- Tree and shrubs in house yards or residential acreages, whose bases are inside the right of way line by no more than five feet (5’), may remain, if desired, but limbs must be pruned back to the to the nearest lateral branch, so that they extend no further than eight feet (8’) into the right of way. A written notice of our intended work will be sent or delivered to these properties a minimum of seven (7) days prior to the commencement of our work. This notice will provide the landowner an opportunity to arrange for his/her own trimming and/or to request any larger material for firewood. (Landowner will be responsible for cutting into lengths and removing from ditch.)
- Side trimming of limbs of trees will be done by pruning them back to no more than eight (8) feet from the right of way line when the tree base is actually outside the right of way.
The mechanical brush cutter will be used in rural non-residential areas with small scattered brush and trees where debris will be allowed to lay on slopes. Mechanically cut stumps, larger than eight (8) inches in diameter, as well as those larger trees that are cut totally with chain saws., will be cut flush to the ground, whenever possible. Large side branches will be trimmed to the main trunk or first lateral branch.
Brush control through cutting, spraying, and burning is an integrated approach to roadside vegetation management. Story County is committed to the wise use of herbicides on its roadsides and being consistent with employee and environmental safety and with regulations controlling the use of roadside application of pesticides in the state.
The IRVM department has equipment available to assist with every aspect of native prairie establishment and management; from the back yard to the back forty. If you are interested in renting one of the following pieces of equipment, please contact the IRVM office at 515-382-7367.

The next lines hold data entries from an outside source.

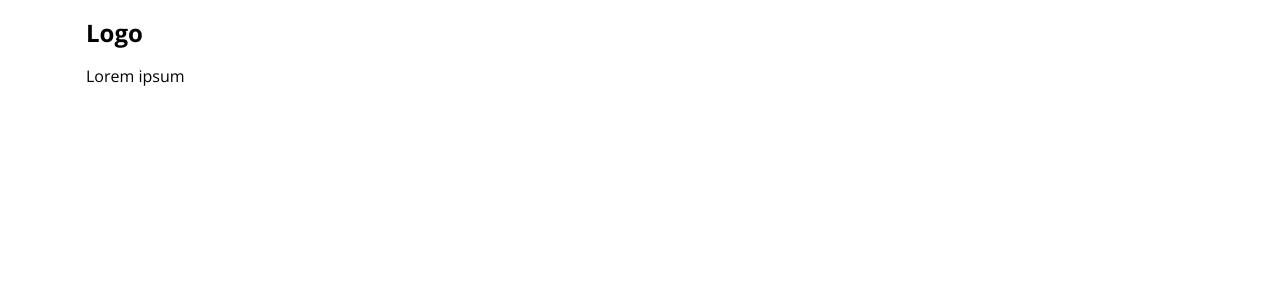
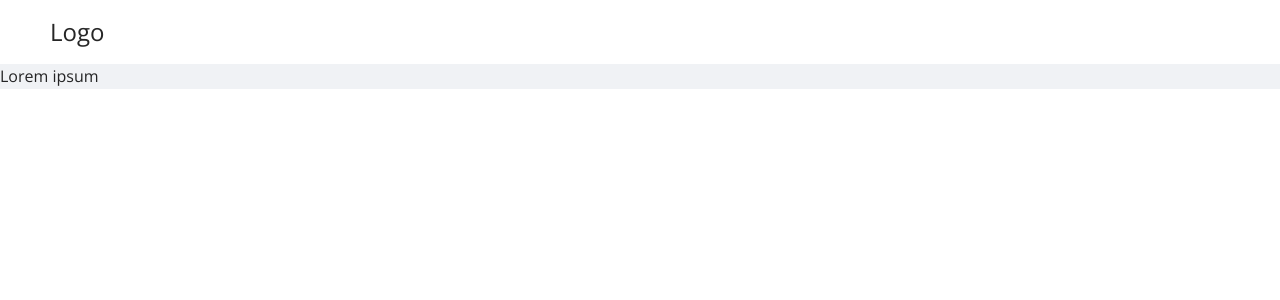
Before and after one commit to tjakubowski/put-inz, a React (Create React App) app in the folder frontend/: page / in a window 1280 px wide. Shown: the top 300 px of the page. Built offline with nearby package versions, Linux system fonts and the light colour scheme.

Commit message:
INZ-50 Add Ant Design package, Rename PageTemplate to DefaultLayout

```diff
--- a/frontend/package.json
+++ b/frontend/package.json
@@ -10,6 +10,7 @@
     "@types/node": "^12.0.0",
     "@types/react": "^17.0.0",
     "@types/react-dom": "^17.0.0",
+    "antd": "^4.14.0",
     "react": "^17.0.1",
     "react-dom": "^17.0.1",
     "react-router-dom": "^5.2.0",
--- a/frontend/src/App.tsx
+++ b/frontend/src/App.tsx
@@ -4,6 +4,7 @@ import HomePage from './views/HomePage';
 import GlobalStyle from "./theme/GlobalStyle";
 import {ThemeProvider} from "styled-components";
 import {theme} from "./theme/theme";
+import 'antd/dist/antd.css';
 
 const App = () => {
   return (
--- a/frontend/src/components/Container/Container.tsx
+++ /dev/null
@@ -1,28 +0,0 @@
-import styled  from 'styled-components';
-
-const Container = styled.div`
-  margin: 0 auto;
-  padding: 0 1.6rem;
-
-  @media (min-width: ${({theme}) => theme.breakpoints.sm}) {
-    max-width: 540px;
-  }
-
-  @media (min-width: ${({theme}) => theme.breakpoints.md}) {
-    max-width: 720px;
-  }
-
-  @media (min-width: ${({theme}) => theme.breakpoints.lg}) {
-    max-width: 960px;
-  }
-
-  @media (min-width: ${({theme}) => theme.breakpoints.xl}) {
-    max-width: 1140px;
-  }
-
-  @media (min-width: ${({theme}) => theme.breakpoints['2xl']}) {
-    max-width: 1320px;
-  }
-`;
-
-export default Container;
--- a/frontend/src/components/Container/index.ts
+++ /dev/null
@@ -1,3 +0,0 @@
-import Container from './Container'
-
-export default Container;
--- a/frontend/src/components/Navbar/Navbar.tsx
+++ b/frontend/src/components/Navbar/Navbar.tsx
@@ -1,30 +1,29 @@
 import React from 'react';
-import styled from 'styled-components';
-import Container from "../Container";
-
-const StyledContainer = styled.nav`
-  padding: 1.6rem 0;
-`
-
-const StyledContent = styled(Container)`
-  display: flex;
-  flex-direction: row;
-  justify-content: space-between;
-  align-items: center;
-`
+import {Col, Layout, Row} from 'antd';
+import styled from "styled-components";
+const { Header } = Layout;
 
 const StyledLogo = styled.h2`
   margin: 0;
 `
 
-const Navbar: React.FC = ({ children }) => {
-  return (
-    <StyledContainer>
-      <StyledContent>
-        <StyledLogo>Logo</StyledLogo>
-      </StyledContent>
-    </StyledContainer>
-  );
+const StyledHeader = styled(Header)`
+  background-color: white;
+`
+
+const Navbar: React.FC = ({children}) => {
+    return (
+        <StyledHeader>
+            <Row justify="space-between">
+                <Col>
+                    <StyledLogo>Logo</StyledLogo>
+                </Col>
+                <Col>
+                    { children }
+                </Col>
+            </Row>
+        </StyledHeader>
+    );
 };
 
 export default Navbar;
--- a/frontend/src/components/Navbar/index.ts
+++ b/frontend/src/components/Navbar/index.ts
@@ -1,3 +1,3 @@
-import Navbar from './Navbar'
+import Navbar from "./Navbar";
 
 export default Navbar;
--- /dev/null
+++ b/frontend/src/layouts/DefaultLayout.tsx
@@ -0,0 +1,15 @@
+import React from 'react';
+import { Layout } from 'antd';
+import Navbar from "../components/Navbar";
+const { Content } = Layout;
+
+const DefaultLayout: React.FC = ({ children }) => {
+  return (
+      <Layout>
+          <Navbar />
+          <Content>{ children }</Content>
+      </Layout>
+  );
+};
+
+export default DefaultLayout;
--- a/frontend/src/templates/PageTemplate.tsx
+++ /dev/null
@@ -1,16 +0,0 @@
-import React from 'react';
-import Navbar from "../components/Navbar";
-import Container from "../components/Container";
-
-const PageTemplate: React.FC = ({ children }) => {
-  return (
-      <div>
-          <Navbar/>
-          <Container>
-              { children }
-          </Container>
-      </div>
-  );
-};
-
-export default PageTemplate;
--- a/frontend/src/views/HomePage.tsx
+++ b/frontend/src/views/HomePage.tsx
@@ -1,12 +1,12 @@
-import React from 'react';
-import PageTemplate from '../templates/PageTemplate';
+import React, {useState} from 'react';
+import DefaultLayout from '../layouts/DefaultLayout';
 
-const HomePage = () => (
-  <PageTemplate>
-    <div>
-        Lorem ipsum
-    </div>
-  </PageTemplate>
-);
+const HomePage = () => {
+    return (
+        <DefaultLayout>
+            Lorem ipsum
+        </DefaultLayout>
+    );
+};
 
 export default HomePage;
```
Also changed, not shown: 1 other file (tests, documents, lock files or other folders).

Equipment available for rent:
- 6 foot, 8 foot and 10 foot native grass/forb seed drills
- 3-point broadcast seeder
- DiskHand-held seeder
- Spike-tooth harrow